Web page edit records
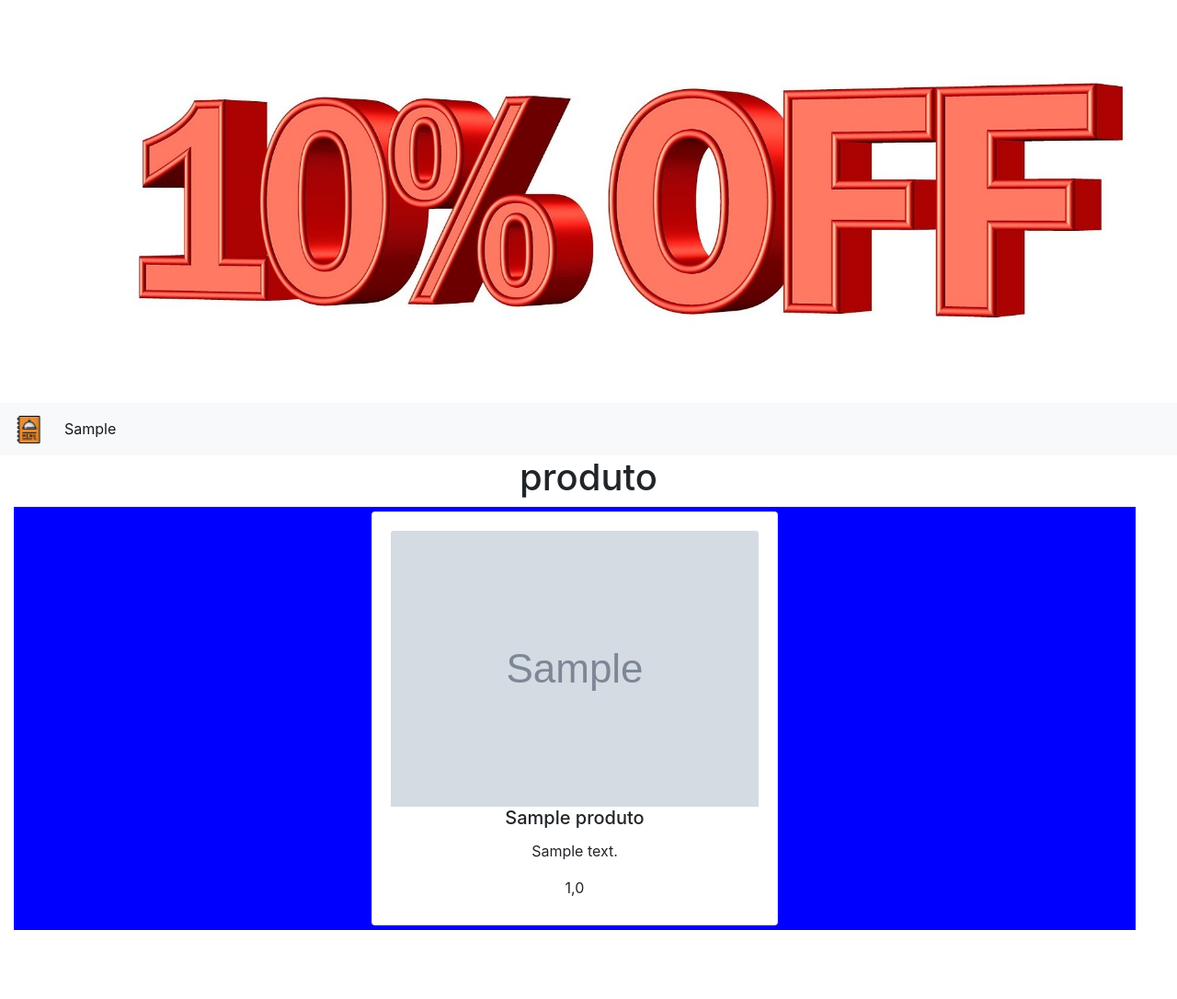
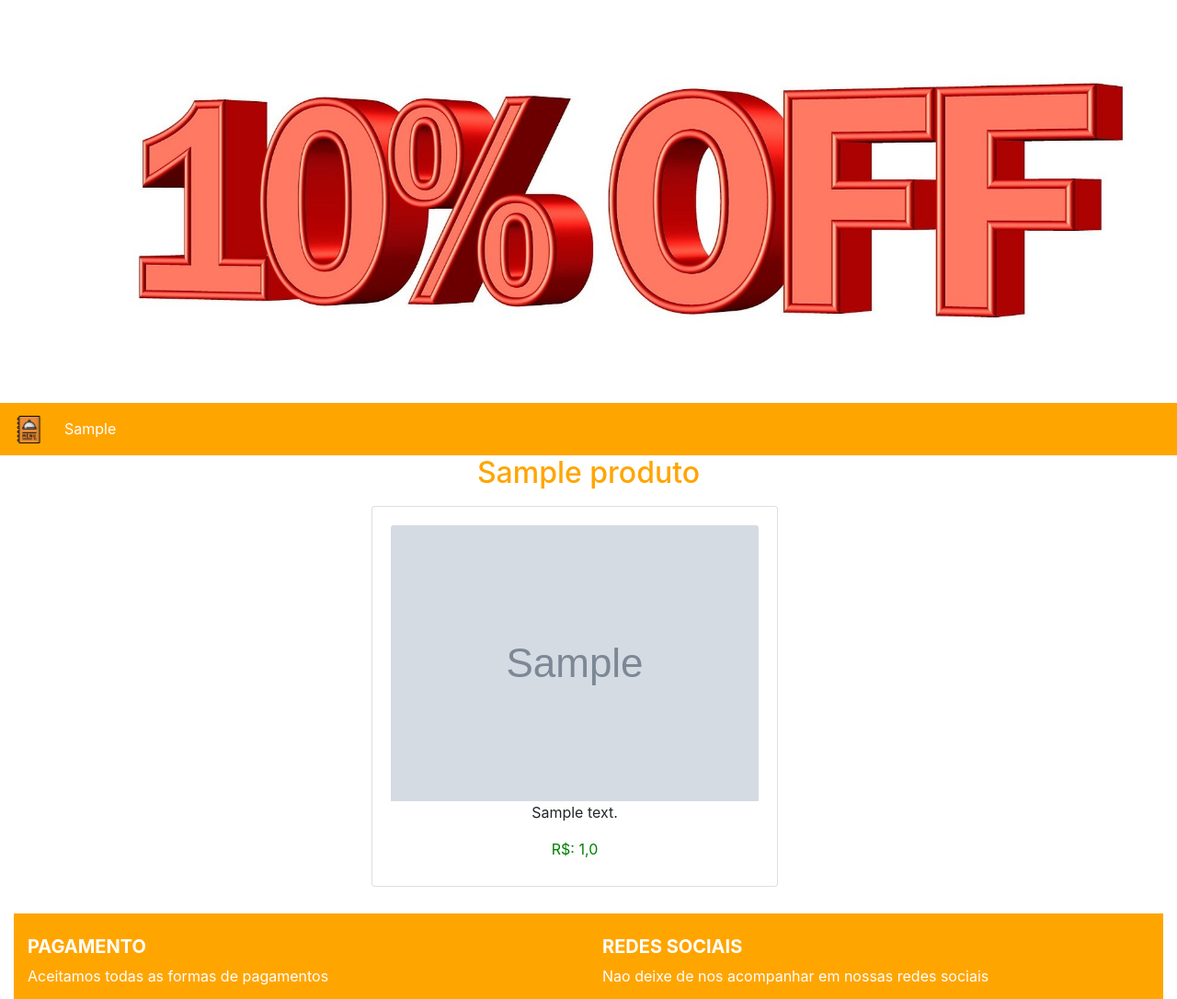
Before and after one commit to santosgv/Cardapio_digital, a Django app: page /produto/1 in a window 1280 px wide. Shown: the top 1086 px of the page at 92% size. Before the commit the page ends 1011 px from the top, so only its background shows below. Run offline with Django 4.2, Linux system fonts and the light colour scheme; tables that the repository leaves empty hold one stand-in row (Sample ...).

Commit message:
finalizado

```diff
--- a/cardapio/settings.py
+++ b/cardapio/settings.py
@@ -30,6 +30,7 @@ INSTALLED_APPS = [
     'django.contrib.sessions',
     'django.contrib.messages',
     'django.contrib.staticfiles',
+    'django.contrib.humanize',
     'loja'
 ]
 
--- a/loja/templates/produto.html
+++ b/loja/templates/produto.html
@@ -1,23 +1,22 @@
 {%extends 'base.html'%}
 {% load static %}
+{% load humanize %}
 
 {% block 'head' %}
 <link rel="stylesheet" href="{% static 'loja/css/home.css' %}" >
 {% endblock %}
 
 
-
 {% block 'body' %}
 <div class="container-fluid">
-    <h1 class="text-center">produto</h1>
+    <h2 class="card-title text-center" style="color: var(--primeira);">{{produto}}</h2>
         <div class="container-fluid">
             <div class="row menu container-fluid">
                 <div class="card text-center">
                     <div class="card-body">
-                        <img src="/media/{{produto.img}}" class="card-img-top"  style="width: 100%;" alt="...">
-                      <h5 class="card-title">{{produto}}</h5>
-                      <p class="card-text">{{produto.descricao}}</p>
-                      <label for="">{{produto.preco}}</label>
+                        <img src="/media/{{produto.img}}" class="card-img-top"  style="width: 100%;" alt="{{produto.img}}">
+                                <p class="card-text">{{produto.descricao}}</p>
+                                <label class="preco">R$: {{produto.preco|intcomma}}</label>
                     </div>
                   </div>
             </div>
--- a/loja/views.py
+++ b/loja/views.py
@@ -3,7 +3,7 @@ from .models import Categoria , Produto
 
 def home(request):
     categorias = Categoria.objects.all()
-    produtos = Produto.objects.all()[:15]
+    produtos = Produto.objects.all().filter(ativo=True)[:15]
 
     return render(request, 'home.html',{'categorias':categorias,
                                         'produtos': produtos,})
@@ -11,7 +11,7 @@ def home(request):
 
 def categoria(request,id):
     categorias = Categoria.objects.all()
-    produtos = Produto.objects.all().filter(categoria=id)
+    produtos = Produto.objects.all().filter(categoria=id).filter(ativo=True)
     return render(request,'produtos.html',{'categorias':categorias,
                                             'produtos':produtos })
 
--- a/templates/base.html
+++ b/templates/base.html
@@ -17,7 +17,7 @@
     <img src="/static/img/principal.jpg"  style="width: 100%;" alt="">
   </div>
   <header>
-    <nav class="navbar navbar-expand-lg navbar-light bg-light">
+    <nav class="navbar navbar-expand-lg navbar-light base">
       <a class="navbar-brand" href="{% url 'home' %}"><img src="/static/img/menu.png" height="30px" alt="logo"></a>
       <button class="navbar-toggler" type="button" data-toggle="collapse" data-target="#navbarSupportedContent" aria-controls="navbarSupportedContent" aria-expanded="false" aria-label="Toggle navigation">
         <span class="navbar-toggler-icon"></span>
@@ -25,8 +25,8 @@
       <div class="collapse navbar-collapse" id="navbarSupportedContent">
         <ul class="navbar-nav mr-auto">
           {% for i in categorias %}
-          <li class="nav-item active">
-            <a class="nav-link" href="{% url 'categoria' i.id%}">{{i}}</a>
+          <li class="nav-item active text-center">
+            <a class="nav-link" style="color: var(--terceira);" href="{% url 'categoria' i.id%}">{{i}}</a>
             {%endfor%}
           </li>
         </ul>
@@ -38,11 +38,64 @@
     {% block 'body' %}
 
     {% endblock %}
+    <br>
    <!-- Footer -->
+   <div class="container-fluid">
+   <footer class="page-footer font-small teal pt-4 base">
 
+    <!-- Footer Text -->
+    <div class="container-fluid text-center text-md-left">
+
+      <!-- Grid row -->
+      <div class="row">
+
+        <!-- Grid column -->
+        <div class="col-md-6 mt-md-0 mt-3">
+
+          <!-- Content -->
+          <h5 class="text-uppercase font-weight-bold">Pagamento</h5>
+          <p>Aceitamos todas as formas de pagamentos</p>
+          <img src="{% static 'home/img/pagamentos/visto.png' %}" height="30px" alt="visa">
+          <img src="{% static 'home/img/pagamentos/paypal .png' %} " height="30px" alt="paypal">
+          <img src="{% static 'home/img/pagamentos/pagamento-online.png' %} " height="" alt="pagamento oline">
+          <img src="{% static 'home/img/pagamentos/pagamento-com-cartao-de-credito.png' %} " height="30px" alt="cartao">
+          <img src="{% static 'home/img/pagamentos/pix-106.png' %} " height="30px" alt="pix">
+
+        </div>
+        <!-- Grid column -->
+
+        <hr class="clearfix w-100 d-md-none pb-3">
+
+        <!-- Grid column -->
+        <div class="col-md-6 mb-md-0 mb-3">
+
+          <!-- Content -->
+          <h5 class="text-uppercase font-weight-bold">Redes Sociais</h5>
+          <p>Nao deixe de nos acompanhar em nossas redes sociais</p>
+          <img src="{% static 'home/img/redes/facebook.png' %} " height="30px" alt="facebook">
+          <img src="{% static 'home/img/redes/instagram.png'%} " height="30px" alt="instagram">
+
+
+        </div>
+        <!-- Grid column -->
+
+      </div>
+      <!-- Grid row -->
+
+    </div>
+    <!-- Footer Text -->
+
+    <!-- Copyright -->
+    <div class="footer-copyright text-center py-3">© 2022 Copyright:
+      <a href="https://github.com/santosgv" target="_blank"> https://github.com/santosgv</a>
+    </div>
+    <!-- Copyright -->
+
+  </a>
+  </footer>
 <!-- Footer -->
     <script src="https://cdn.jsdelivr.net/npm/jquery@3.5.1/dist/jquery.slim.min.js" ></script>
     <script src="https://cdn.jsdelivr.net/npm/bootstrap@4.6.1/dist/js/bootstrap.bundle.min.js"></script>
-
+  </div>
   </body>
 </html>
--- a/templates/static/loja/css/home.css
+++ b/templates/static/loja/css/home.css
@@ -1,9 +1,23 @@
+:root{
+    --primeira : orange;
+    --segundaria : black;
+    --terceira : #fff;
+}
+
 .menu {
-    background-color: blue;
+    background-color: var(--terceira);
     justify-content: center;
-    border: 1px red;
 }
 
 .card {
     margin: 5px;
 }
+
+.base {
+    background-color: var(--primeira);
+    color: var(--terceira);
+}
+
+.preco {
+    color: green;
+}
```
Also changed, not shown: loja/templates/home.html (+7 -7 lines), loja/templates/produtos.html (+7 -7 lines), media/post_img/Captura_de_tela_de_2022-02-20_14-35-33.png (deleted), media/post_img/Captura_de_tela_de_2022-02-20_14-35-33_JY0qjhe.png (deleted), media/post_img/Captura_de_tela_de_2022-03-03_09-11-43.png (deleted), media/post_img/Captura_de_tela_de_2022-03-11_10-22-58.png (deleted), media/post_img/Captura_de_tela_de_2022-03-11_10-22-58_aenqwHT.png (deleted), media/post_img/Captura_de_tela_de_2022-03-11_13-12-24.png (deleted), media/post_img/Captura_de_tela_de_2022-03-31_09-02-46.png (deleted), media/post_img/kav-desktop.png (deleted), media/post_img/logo.png (deleted), media/post_img/sale-706824_1920.jpg (deleted).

Exercise brief: Every entry above needs to be printed again exactly, with its pictures left out.

Completed exercise:
Before and after one commit to santosgv/Cardapio_digital, a Django app: page /produto/1 in a window 1280 px wide. Shown: the top 1086 px of the page at 92% size. Before the commit the page ends 1011 px from the top, so only its background shows below. Run offline with Django 4.2, Linux system fonts and the light colour scheme; tables that the repository leaves empty hold one stand-in row (Sample ...).

Commit message:
finalizado

```diff
--- a/cardapio/settings.py
+++ b/cardapio/settings.py
@@ -30,6 +30,7 @@ INSTALLED_APPS = [
     'django.contrib.sessions',
     'django.contrib.messages',
     'django.contrib.staticfiles',
+    'django.contrib.humanize',
     'loja'
 ]
 
--- a/loja/templates/produto.html
+++ b/loja/templates/produto.html
@@ -1,23 +1,22 @@
 {%extends 'base.html'%}
 {% load static %}
+{% load humanize %}
 
 {% block 'head' %}
 <link rel="stylesheet" href="{% static 'loja/css/home.css' %}" >
 {% endblock %}
 
 
-
 {% block 'body' %}
 <div class="container-fluid">
-    <h1 class="text-center">produto</h1>
+    <h2 class="card-title text-center" style="color: var(--primeira);">{{produto}}</h2>
         <div class="container-fluid">
             <div class="row menu container-fluid">
                 <div class="card text-center">
                     <div class="card-body">
-                        <img src="/media/{{produto.img}}" class="card-img-top"  style="width: 100%;" alt="...">
-                      <h5 class="card-title">{{produto}}</h5>
-                      <p class="card-text">{{produto.descricao}}</p>
-                      <label for="">{{produto.preco}}</label>
+                        <img src="/media/{{produto.img}}" class="card-img-top"  style="width: 100%;" alt="{{produto.img}}">
+                                <p class="card-text">{{produto.descricao}}</p>
+                                <label class="preco">R$: {{produto.preco|intcomma}}</label>
                     </div>
                   </div>
             </div>
--- a/loja/views.py
+++ b/loja/views.py
@@ -3,7 +3,7 @@ from .models import Categoria , Produto
 
 def home(request):
     categorias = Categoria.objects.all()
-    produtos = Produto.objects.all()[:15]
+    produtos = Produto.objects.all().filter(ativo=True)[:15]
 
     return render(request, 'home.html',{'categorias':categorias,
                                         'produtos': produtos,})
@@ -11,7 +11,7 @@ def home(request):
 
 def categoria(request,id):
     categorias = Categoria.objects.all()
-    produtos = Produto.objects.all().filter(categoria=id)
+    produtos = Produto.objects.all().filter(categoria=id).filter(ativo=True)
     return render(request,'produtos.html',{'categorias':categorias,
                                             'produtos':produtos })
 
--- a/templates/base.html
+++ b/templates/base.html
@@ -17,7 +17,7 @@
     <img src="/static/img/principal.jpg"  style="width: 100%;" alt="">
   </div>
   <header>
-    <nav class="navbar navbar-expand-lg navbar-light bg-light">
+    <nav class="navbar navbar-expand-lg navbar-light base">
       <a class="navbar-brand" href="{% url 'home' %}"><img src="/static/img/menu.png" height="30px" alt="logo"></a>
       <button class="navbar-toggler" type="button" data-toggle="collapse" data-target="#navbarSupportedContent" aria-controls="navbarSupportedContent" aria-expanded="false" aria-label="Toggle navigation">
         <span class="navbar-toggler-icon"></span>
@@ -25,8 +25,8 @@
       <div class="collapse navbar-collapse" id="navbarSupportedContent">
         <ul class="navbar-nav mr-auto">
           {% for i in categorias %}
-          <li class="nav-item active">
-            <a class="nav-link" href="{% url 'categoria' i.id%}">{{i}}</a>
+          <li class="nav-item active text-center">
+            <a class="nav-link" style="color: var(--terceira);" href="{% url 'categoria' i.id%}">{{i}}</a>
             {%endfor%}
           </li>
         </ul>
@@ -38,11 +38,64 @@
     {% block 'body' %}
 
     {% endblock %}
+    <br>
    <!-- Footer -->
+   <div class="container-fluid">
+   <footer class="page-footer font-small teal pt-4 base">
 
+    <!-- Footer Text -->
+    <div class="container-fluid text-center text-md-left">
+
+      <!-- Grid row -->
+      <div class="row">
+
+        <!-- Grid column -->
+        <div class="col-md-6 mt-md-0 mt-3">
+
+          <!-- Content -->
+          <h5 class="text-uppercase font-weight-bold">Pagamento</h5>
+          <p>Aceitamos todas as formas de pagamentos</p>
+          <img src="{% static 'home/img/pagamentos/visto.png' %}" height="30px" alt="visa">
+          <img src="{% static 'home/img/pagamentos/paypal .png' %} " height="30px" alt="paypal">
+          <img src="{% static 'home/img/pagamentos/pagamento-online.png' %} " height="" alt="pagamento oline">
+          <img src="{% static 'home/img/pagamentos/pagamento-com-cartao-de-credito.png' %} " height="30px" alt="cartao">
+          <img src="{% static 'home/img/pagamentos/pix-106.png' %} " height="30px" alt="pix">
+
+        </div>
+        <!-- Grid column -->
+
+        <hr class="clearfix w-100 d-md-none pb-3">
+
+        <!-- Grid column -->
+        <div class="col-md-6 mb-md-0 mb-3">
+
+          <!-- Content -->
+          <h5 class="text-uppercase font-weight-bold">Redes Sociais</h5>
+          <p>Nao deixe de nos acompanhar em nossas redes sociais</p>
+          <img src="{% static 'home/img/redes/facebook.png' %} " height="30px" alt="facebook">
+          <img src="{% static 'home/img/redes/instagram.png'%} " height="30px" alt="instagram">
+
+
+        </div>
+        <!-- Grid column -->
+
+      </div>
+      <!-- Grid row -->
+
+    </div>
+    <!-- Footer Text -->
+
+    <!-- Copyright -->
+    <div class="footer-copyright text-center py-3">© 2022 Copyright:
+      <a href="https://github.com/santosgv" target="_blank"> https://github.com/santosgv</a>
+    </div>
+    <!-- Copyright -->
+
+  </a>
+  </footer>
 <!-- Footer -->
     <script src="https://cdn.jsdelivr.net/npm/jquery@3.5.1/dist/jquery.slim.min.js" ></script>
     <script src="https://cdn.jsdelivr.net/npm/bootstrap@4.6.1/dist/js/bootstrap.bundle.min.js"></script>
-
+  </div>
   </body>
 </html>
--- a/templates/static/loja/css/home.css
+++ b/templates/static/loja/css/home.css
@@ -1,9 +1,23 @@
+:root{
+    --primeira : orange;
+    --segundaria : black;
+    --terceira : #fff;
+}
+
 .menu {
-    background-color: blue;
+    background-color: var(--terceira);
     justify-content: center;
-    border: 1px red;
 }
 
 .card {
     margin: 5px;
 }
+
+.base {
+    background-color: var(--primeira);
+    color: var(--terceira);
+}
+
+.preco {
+    color: green;
+}
```
Also changed, not shown: loja/templates/home.html (+7 -7 lines), loja/templates/produtos.html (+7 -7 lines), media/post_img/Captura_de_tela_de_2022-02-20_14-35-33.png (deleted), media/post_img/Captura_de_tela_de_2022-02-20_14-35-33_JY0qjhe.png (deleted), media/post_img/Captura_de_tela_de_2022-03-03_09-11-43.png (deleted), media/post_img/Captura_de_tela_de_2022-03-11_10-22-58.png (deleted), media/post_img/Captura_de_tela_de_2022-03-11_10-22-58_aenqwHT.png (deleted), media/post_img/Captura_de_tela_de_2022-03-11_13-12-24.png (deleted), media/post_img/Captura_de_tela_de_2022-03-31_09-02-46.png (deleted), media/post_img/kav-desktop.png (deleted), media/post_img/logo.png (deleted), media/post_img/sale-706824_1920.jpg (deleted).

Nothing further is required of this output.